Would you repeat the entries below word for word and omit the pictures?

──────

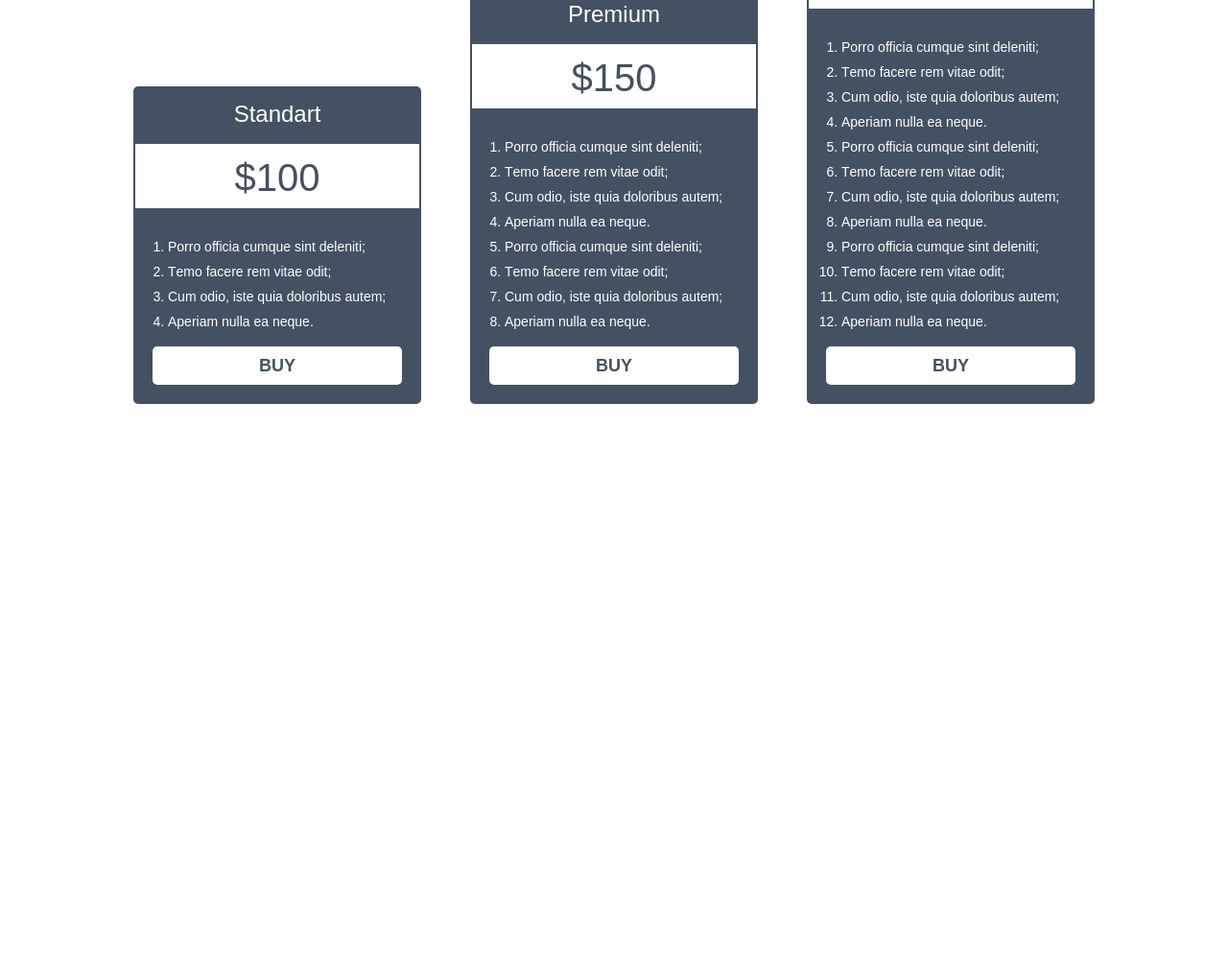
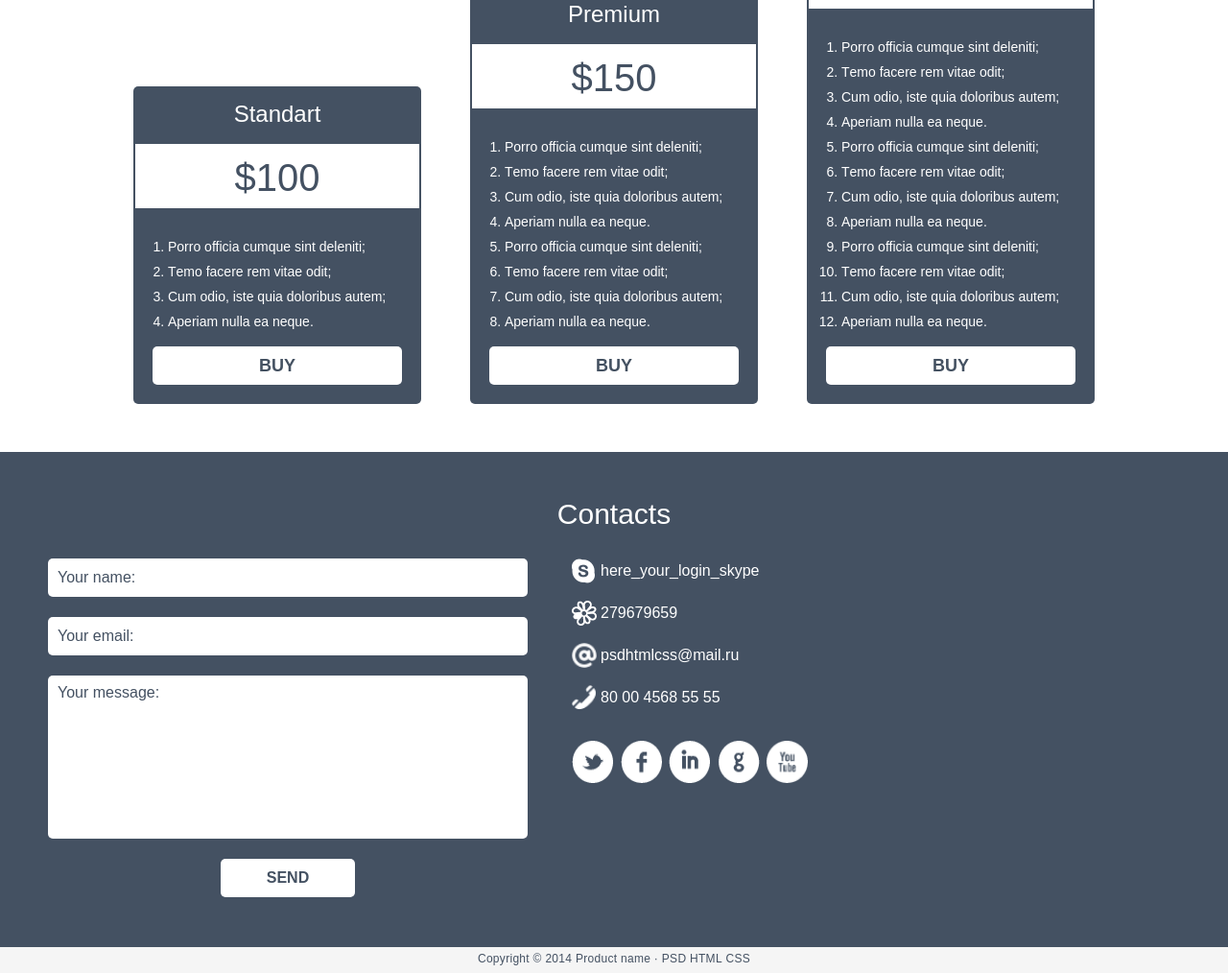
Before and after one commit to Irina-N/Episkey, a plain HTML site: page project-1/index.html in a window 1280 px wide. Shown: the part 2415-3429 px from the top of the page at 96% size. Before the commit the page ends 2886 px from the top, so only its background shows below. Drawn offline with Linux system fonts and the light colour scheme.

Commit message:
Сделана вся страница

```diff
--- a/project-1/css/style.css
+++ b/project-1/css/style.css
@@ -361,7 +361,7 @@ details[open]:before {
 
 .review:last-child,
 .review:nth-last-child(2) {
- margin: 0;
+    margin: 0;
 }
 
 .review-avatar {
@@ -513,4 +513,191 @@ details[open]:before {
 .buy-it-now-offer-btn:active {
     background-color: #fff;
     color: #445161;
-   }
+}
+
+footer {
+    width: 100%;
+    min-height: 535px;
+    margin: 0 auto;
+}
+
+.contacts {
+    width: 100%;
+    min-height: 509px;
+    margin: 0 auto;
+    padding: 50px;
+    box-sizing: border-box;
+    color: #fff;
+    background-color: #445162;
+    display: flex;
+    flex-wrap: wrap;
+    justify-content: flex-start;
+    align-content: flex-start;
+}
+
+.contacts-title {
+    width: 100%;
+    text-align: center;
+    font-size: 30px;
+    line-height: 30px;
+    font-weight: 400;
+    color: #ffffff;
+    margin: 0 auto 31px;
+}
+
+.contacts-feedback {
+    width: 500px;
+    min-height: 355px;
+    margin: 0 46px 0 0;
+    display: flex;
+    flex-wrap: wrap;
+    justify-content: center;
+    align-content: flex-start;
+}
+
+.contacts-feedback-field {
+    width: 100%;
+    min-height: 40px;
+    margin-bottom: 21px;
+    outline: none;
+    border: none;
+    border-radius: 5px;
+    padding: 10px;
+    box-sizing: border-box;
+    font-size: 16px;
+    line-height: 16px;
+    font-weight: 400;
+    color: #000;
+}
+
+.contacts-feedback-field::-webkit-input-placeholder {
+    color: #445162;
+}
+
+.contacts-feedback-field:-ms-input-placeholder {
+    color: #445162;
+}
+
+.contacts-feedback-field::-ms-input-placeholder {
+    color: #445162;
+}
+
+.contacts-feedback-field::placeholder {
+    color: #445162;
+}
+
+#message {
+    height: 170px;
+    resize: none;
+    font-family: Arial, sans-serif;
+}
+
+#form-button {
+    width: 140px;
+    min-height: 40px;
+    margin: 0 auto;
+    background-color: #ffffff;
+    font-size: 16px;
+    font-weight: 700;
+    text-transform: uppercase;
+    color: #445162;
+    border-color: transparent;
+    border-radius: 5px;
+    cursor: pointer;
+    word-break: break-all;
+    outline: none;
+}
+
+#form-button:hover {
+    background-color: burlywood;
+    color: #fff;
+}
+
+#form-button:active {
+    background-color: #fff;
+    color: #445161;
+}
+
+.contacts-social {
+    width: 246px;
+    display: flex;
+    flex-wrap: wrap;
+    align-content: flex-start;
+
+}
+
+.contacts-social-item {
+    width: 100%;
+    font-size: 16px;
+    line-height: 26px;
+    font-weight: 400;
+    margin: 0 0 18px 0;
+    position: relative;
+    padding-left: 30px;
+    box-sizing: border-box;
+}
+
+.contacts-social-item:nth-child(4) {
+    margin: 0 0 32px 0;
+}
+
+.contacts-social-item:before {
+    content: "";
+    display: block;
+    position: absolute;
+    width: 26px;
+    height: 26px;
+    background-size: contain;
+    background-repeat: no-repeat;
+    top: 0;
+    left: 0;
+}
+
+.contacts-social-item:nth-child(1):before {
+    background-image: url(../img/skype_icon_319.png);
+}
+
+.contacts-social-item:nth-child(2):before {
+    background-image: url(../img/icq_icon_324.png);
+}
+
+.contacts-social-item:nth-child(3):before {
+    background-image: url(../img/email_icon_332.png);
+}
+
+.contacts-social-item:nth-child(4):before {
+    background-image: url(../img/phone_icon_337.png);
+}
+
+.contacts-social-networks {
+    width: 100%;
+    min-height: 44px;
+    display: flex;
+    justify-content: space-between;
+}
+
+.contacts-social-networks-item:hover {
+    cursor: pointer;
+    opacity: 0.6;
+}
+
+.contacts-social-networks-item:active {
+    opacity: 1;
+}
+
+.contacts-social-networks-logo {
+    width: 44px;
+    height: 44px;
+}
+
+footer .copyright {
+    width: 100%;
+    height: 27px;
+    background-color: #f5f5f5;
+    text-align: center;
+    font-size: 12px;
+    line-height: 24px;
+    font-weight: 400;
+    letter-spacing: 0.025em;
+    color: #445162;
+}
--- a/project-1/index.html
+++ b/project-1/index.html
@@ -183,7 +183,31 @@
         </section>
     </main>
     <footer>
-
+        <section class="contacts">
+            <span class="contacts-title">Contacts</span>
+            <form class="contacts-feedback" action="#" method="post">
+                <input type="text" id="name" class="contacts-feedback-field" placeholder="Your name:">
+                <input type="email" id="email" class="contacts-feedback-field" placeholder="Your email:">
+                <textarea id="message" class="contacts-feedback-field" placeholder="Your message:"></textarea>
+                <input id="form-button" type="submit" value="send">
+            </form>
+            <div class="contacts-social">
+                <span class="contacts-social-item">here_your_login_skype</span>
+                <span class="contacts-social-item">279679659</span>
+                <span class="contacts-social-item">psdhtmlcss@mail.ru</span>
+                <span class="contacts-social-item">80 00 4568 55 55</span>
+                <div class="contacts-social-networks">
+                    <a href="#" class="contacts-social-networks-item"><img src="img/social_button_twitter.png" class="contacts-social-networks-logo" alt="twitter" width="44" height="44"></a>
+                    <a href="#" class="contacts-social-networks-item"><img src="img/social_button_fb.png" class="contacts-social-networks-logo" alt="facebook" width="44" height="44"></a>
+                    <a href="#" class="contacts-social-networks-item"><img src="img/social_button_in.png" class="contacts-social-networks-logo" alt="instagram" width="44" height="44"></a>
+                    <a href="#" class="contacts-social-networks-item"><img src="img/social_button_google.png" class="contacts-social-networks-logo" alt="google" width="44" height="44"></a>
+                    <a href="#" class="contacts-social-networks-item"><img src="img/social_button_yt.png" class="contacts-social-networks-logo" alt="you tube" width="44" height="44"></a>
+                </div>
+            </div>
+        </section>
+        <section class="copyright">
+            Copyright &copy;&nbsp;2014 Product name &middot; PSD HTML&nbsp;CSS
+        </section>
     </footer>
 
 </body></html>
```
Also changed, not shown: project-1/img/email_icon_332.png (added), project-1/img/icq_icon_324.png (added), project-1/img/phone_icon_337.png (added), project-1/img/skype_icon_319.png (added), project-1/img/social_button_fb.png (added), project-1/img/social_button_google.png (added), project-1/img/social_button_in.png (added), project-1/img/social_button_twitter.png (added), project-1/img/social_button_yt.png (added).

──────

Exercise response:
Before and after one commit to Irina-N/Episkey, a plain HTML site: page project-1/index.html in a window 1280 px wide. Shown: the part 2415-3429 px from the top of the page at 96% size. Before the commit the page ends 2886 px from the top, so only its background shows below. Drawn offline with Linux system fonts and the light colour scheme.

Commit message:
Сделана вся страница

```diff
--- a/project-1/css/style.css
+++ b/project-1/css/style.css
@@ -361,7 +361,7 @@ details[open]:before {
 
 .review:last-child,
 .review:nth-last-child(2) {
- margin: 0;
+    margin: 0;
 }
 
 .review-avatar {
@@ -513,4 +513,191 @@ details[open]:before {
 .buy-it-now-offer-btn:active {
     background-color: #fff;
     color: #445161;
-   }
+}
+
+footer {
+    width: 100%;
+    min-height: 535px;
+    margin: 0 auto;
+}
+
+.contacts {
+    width: 100%;
+    min-height: 509px;
+    margin: 0 auto;
+    padding: 50px;
+    box-sizing: border-box;
+    color: #fff;
+    background-color: #445162;
+    display: flex;
+    flex-wrap: wrap;
+    justify-content: flex-start;
+    align-content: flex-start;
+}
+
+.contacts-title {
+    width: 100%;
+    text-align: center;
+    font-size: 30px;
+    line-height: 30px;
+    font-weight: 400;
+    color: #ffffff;
+    margin: 0 auto 31px;
+}
+
+.contacts-feedback {
+    width: 500px;
+    min-height: 355px;
+    margin: 0 46px 0 0;
+    display: flex;
+    flex-wrap: wrap;
+    justify-content: center;
+    align-content: flex-start;
+}
+
+.contacts-feedback-field {
+    width: 100%;
+    min-height: 40px;
+    margin-bottom: 21px;
+    outline: none;
+    border: none;
+    border-radius: 5px;
+    padding: 10px;
+    box-sizing: border-box;
+    font-size: 16px;
+    line-height: 16px;
+    font-weight: 400;
+    color: #000;
+}
+
+.contacts-feedback-field::-webkit-input-placeholder {
+    color: #445162;
+}
+
+.contacts-feedback-field:-ms-input-placeholder {
+    color: #445162;
+}
+
+.contacts-feedback-field::-ms-input-placeholder {
+    color: #445162;
+}
+
+.contacts-feedback-field::placeholder {
+    color: #445162;
+}
+
+#message {
+    height: 170px;
+    resize: none;
+    font-family: Arial, sans-serif;
+}
+
+#form-button {
+    width: 140px;
+    min-height: 40px;
+    margin: 0 auto;
+    background-color: #ffffff;
+    font-size: 16px;
+    font-weight: 700;
+    text-transform: uppercase;
+    color: #445162;
+    border-color: transparent;
+    border-radius: 5px;
+    cursor: pointer;
+    word-break: break-all;
+    outline: none;
+}
+
+#form-button:hover {
+    background-color: burlywood;
+    color: #fff;
+}
+
+#form-button:active {
+    background-color: #fff;
+    color: #445161;
+}
+
+.contacts-social {
+    width: 246px;
+    display: flex;
+    flex-wrap: wrap;
+    align-content: flex-start;
+
+}
+
+.contacts-social-item {
+    width: 100%;
+    font-size: 16px;
+    line-height: 26px;
+    font-weight: 400;
+    margin: 0 0 18px 0;
+    position: relative;
+    padding-left: 30px;
+    box-sizing: border-box;
+}
+
+.contacts-social-item:nth-child(4) {
+    margin: 0 0 32px 0;
+}
+
+.contacts-social-item:before {
+    content: "";
+    display: block;
+    position: absolute;
+    width: 26px;
+    height: 26px;
+    background-size: contain;
+    background-repeat: no-repeat;
+    top: 0;
+    left: 0;
+}
+
+.contacts-social-item:nth-child(1):before {
+    background-image: url(../img/skype_icon_319.png);
+}
+
+.contacts-social-item:nth-child(2):before {
+    background-image: url(../img/icq_icon_324.png);
+}
+
+.contacts-social-item:nth-child(3):before {
+    background-image: url(../img/email_icon_332.png);
+}
+
+.contacts-social-item:nth-child(4):before {
+    background-image: url(../img/phone_icon_337.png);
+}
+
+.contacts-social-networks {
+    width: 100%;
+    min-height: 44px;
+    display: flex;
+    justify-content: space-between;
+}
+
+.contacts-social-networks-item:hover {
+    cursor: pointer;
+    opacity: 0.6;
+}
+
+.contacts-social-networks-item:active {
+    opacity: 1;
+}
+
+.contacts-social-networks-logo {
+    width: 44px;
+    height: 44px;
+}
+
+footer .copyright {
+    width: 100%;
+    height: 27px;
+    background-color: #f5f5f5;
+    text-align: center;
+    font-size: 12px;
+    line-height: 24px;
+    font-weight: 400;
+    letter-spacing: 0.025em;
+    color: #445162;
+}
--- a/project-1/index.html
+++ b/project-1/index.html
@@ -183,7 +183,31 @@
         </section>
     </main>
     <footer>
-
+        <section class="contacts">
+            <span class="contacts-title">Contacts</span>
+            <form class="contacts-feedback" action="#" method="post">
+                <input type="text" id="name" class="contacts-feedback-field" placeholder="Your name:">
+                <input type="email" id="email" class="contacts-feedback-field" placeholder="Your email:">
+                <textarea id="message" class="contacts-feedback-field" placeholder="Your message:"></textarea>
+                <input id="form-button" type="submit" value="send">
+            </form>
+            <div class="contacts-social">
+                <span class="contacts-social-item">here_your_login_skype</span>
+                <span class="contacts-social-item">279679659</span>
+                <span class="contacts-social-item">psdhtmlcss@mail.ru</span>
+                <span class="contacts-social-item">80 00 4568 55 55</span>
+                <div class="contacts-social-networks">
+                    <a href="#" class="contacts-social-networks-item"><img src="img/social_button_twitter.png" class="contacts-social-networks-logo" alt="twitter" width="44" height="44"></a>
+                    <a href="#" class="contacts-social-networks-item"><img src="img/social_button_fb.png" class="contacts-social-networks-logo" alt="facebook" width="44" height="44"></a>
+                    <a href="#" class="contacts-social-networks-item"><img src="img/social_button_in.png" class="contacts-social-networks-logo" alt="instagram" width="44" height="44"></a>
+                    <a href="#" class="contacts-social-networks-item"><img src="img/social_button_google.png" class="contacts-social-networks-logo" alt="google" width="44" height="44"></a>
+                    <a href="#" class="contacts-social-networks-item"><img src="img/social_button_yt.png" class="contacts-social-networks-logo" alt="you tube" width="44" height="44"></a>
+                </div>
+            </div>
+        </section>
+        <section class="copyright">
+            Copyright &copy;&nbsp;2014 Product name &middot; PSD HTML&nbsp;CSS
+        </section>
     </footer>
 
 </body></html>
```
Also changed, not shown: project-1/img/email_icon_332.png (added), project-1/img/icq_icon_324.png (added), project-1/img/phone_icon_337.png (added), project-1/img/skype_icon_319.png (added), project-1/img/social_button_fb.png (added), project-1/img/social_button_google.png (added), project-1/img/social_button_in.png (added), project-1/img/social_button_twitter.png (added), project-1/img/social_button_yt.png (added).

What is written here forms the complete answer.